bloomberg -- Oil fluctuated after the biggest increase in more than two years as Saudi Arabia said it was confident that prices would rebound as global economic growth boosts demand.

Brent in London swung between gains and losses after climbing 3.6 percent on Dec. 19, the most since October 2012. A global glut that has driven prices lower was created by a lack of cooperation from producers outside the Organization of Petroleum Exporting Countries, according to Saudi Arabia’s oil minister, Ali Al-Naimi.

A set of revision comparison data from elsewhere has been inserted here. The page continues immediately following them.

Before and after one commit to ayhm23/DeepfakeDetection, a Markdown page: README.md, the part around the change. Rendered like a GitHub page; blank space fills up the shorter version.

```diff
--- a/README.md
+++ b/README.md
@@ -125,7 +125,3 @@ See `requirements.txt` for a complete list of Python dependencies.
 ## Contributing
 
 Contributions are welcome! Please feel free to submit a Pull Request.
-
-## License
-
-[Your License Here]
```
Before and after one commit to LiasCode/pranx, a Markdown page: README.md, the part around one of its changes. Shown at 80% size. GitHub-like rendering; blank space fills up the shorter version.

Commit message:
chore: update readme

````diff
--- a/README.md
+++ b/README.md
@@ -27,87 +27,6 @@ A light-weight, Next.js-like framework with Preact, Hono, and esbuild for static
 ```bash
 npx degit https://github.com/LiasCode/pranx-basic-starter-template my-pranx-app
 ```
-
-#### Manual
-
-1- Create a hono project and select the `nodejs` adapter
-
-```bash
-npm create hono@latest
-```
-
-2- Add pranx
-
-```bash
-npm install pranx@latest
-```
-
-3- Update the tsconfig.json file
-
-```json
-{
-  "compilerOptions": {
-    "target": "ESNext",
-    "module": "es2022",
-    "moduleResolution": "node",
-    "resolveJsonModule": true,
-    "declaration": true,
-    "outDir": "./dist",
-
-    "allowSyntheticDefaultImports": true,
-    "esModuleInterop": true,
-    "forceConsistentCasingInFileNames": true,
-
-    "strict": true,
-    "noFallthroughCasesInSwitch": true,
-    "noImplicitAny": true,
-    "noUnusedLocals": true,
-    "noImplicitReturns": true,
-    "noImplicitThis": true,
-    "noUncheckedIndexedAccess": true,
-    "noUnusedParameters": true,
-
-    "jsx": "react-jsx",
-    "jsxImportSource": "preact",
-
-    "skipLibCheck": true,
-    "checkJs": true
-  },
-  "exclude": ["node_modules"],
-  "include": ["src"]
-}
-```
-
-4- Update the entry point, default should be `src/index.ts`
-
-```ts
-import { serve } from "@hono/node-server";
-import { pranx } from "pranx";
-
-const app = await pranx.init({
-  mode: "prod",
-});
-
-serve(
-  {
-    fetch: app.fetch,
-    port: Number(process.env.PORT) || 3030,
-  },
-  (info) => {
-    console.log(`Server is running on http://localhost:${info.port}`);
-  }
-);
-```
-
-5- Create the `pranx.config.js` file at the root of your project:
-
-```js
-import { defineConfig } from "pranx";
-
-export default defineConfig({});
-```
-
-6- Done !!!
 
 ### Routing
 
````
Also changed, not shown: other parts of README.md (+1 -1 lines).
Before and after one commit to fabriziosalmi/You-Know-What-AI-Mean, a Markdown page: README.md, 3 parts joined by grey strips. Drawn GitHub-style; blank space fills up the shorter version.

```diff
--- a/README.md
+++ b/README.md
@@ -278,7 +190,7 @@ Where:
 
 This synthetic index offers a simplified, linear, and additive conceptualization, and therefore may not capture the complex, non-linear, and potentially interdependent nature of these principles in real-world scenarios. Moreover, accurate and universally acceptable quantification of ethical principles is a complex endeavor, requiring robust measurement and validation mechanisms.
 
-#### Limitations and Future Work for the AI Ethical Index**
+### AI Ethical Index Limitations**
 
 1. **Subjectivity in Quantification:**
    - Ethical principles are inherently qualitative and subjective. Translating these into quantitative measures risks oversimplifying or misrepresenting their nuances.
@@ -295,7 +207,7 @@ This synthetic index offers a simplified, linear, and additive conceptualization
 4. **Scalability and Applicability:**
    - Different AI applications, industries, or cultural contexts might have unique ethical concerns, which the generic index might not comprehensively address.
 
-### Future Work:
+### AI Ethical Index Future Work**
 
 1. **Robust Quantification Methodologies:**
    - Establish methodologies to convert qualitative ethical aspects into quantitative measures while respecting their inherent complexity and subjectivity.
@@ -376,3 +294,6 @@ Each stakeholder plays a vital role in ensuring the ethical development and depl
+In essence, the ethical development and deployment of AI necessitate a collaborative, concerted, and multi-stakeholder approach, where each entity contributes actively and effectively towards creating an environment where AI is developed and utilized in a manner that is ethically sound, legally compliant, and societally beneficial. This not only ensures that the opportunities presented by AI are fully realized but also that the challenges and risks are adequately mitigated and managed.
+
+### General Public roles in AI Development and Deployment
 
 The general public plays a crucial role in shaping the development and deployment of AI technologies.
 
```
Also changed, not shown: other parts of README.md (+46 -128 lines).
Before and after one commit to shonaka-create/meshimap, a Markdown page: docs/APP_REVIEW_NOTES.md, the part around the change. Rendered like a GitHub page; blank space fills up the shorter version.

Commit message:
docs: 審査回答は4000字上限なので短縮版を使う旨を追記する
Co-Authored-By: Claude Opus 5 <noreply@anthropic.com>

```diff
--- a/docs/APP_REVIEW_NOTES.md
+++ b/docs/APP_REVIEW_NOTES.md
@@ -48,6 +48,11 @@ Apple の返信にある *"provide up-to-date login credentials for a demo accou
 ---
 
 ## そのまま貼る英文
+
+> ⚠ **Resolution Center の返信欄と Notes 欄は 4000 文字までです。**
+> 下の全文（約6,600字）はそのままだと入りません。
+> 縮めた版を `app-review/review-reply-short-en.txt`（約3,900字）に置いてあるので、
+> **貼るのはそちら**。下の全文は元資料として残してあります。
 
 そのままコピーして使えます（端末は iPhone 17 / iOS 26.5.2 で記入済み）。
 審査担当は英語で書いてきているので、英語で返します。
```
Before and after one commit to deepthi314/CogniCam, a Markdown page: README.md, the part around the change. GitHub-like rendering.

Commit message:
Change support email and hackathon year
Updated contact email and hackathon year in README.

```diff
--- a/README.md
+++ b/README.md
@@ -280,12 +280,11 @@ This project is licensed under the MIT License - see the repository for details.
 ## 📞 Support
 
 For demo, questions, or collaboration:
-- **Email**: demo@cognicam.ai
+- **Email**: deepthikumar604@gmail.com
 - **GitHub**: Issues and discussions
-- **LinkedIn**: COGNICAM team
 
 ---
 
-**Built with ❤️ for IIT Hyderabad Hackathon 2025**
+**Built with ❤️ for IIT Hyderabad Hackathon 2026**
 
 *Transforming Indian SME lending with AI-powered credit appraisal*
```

The market is oversupplied by 2 million barrels a day, said Mohammed Al Sada, Qatar’s energy minister.  (go to article)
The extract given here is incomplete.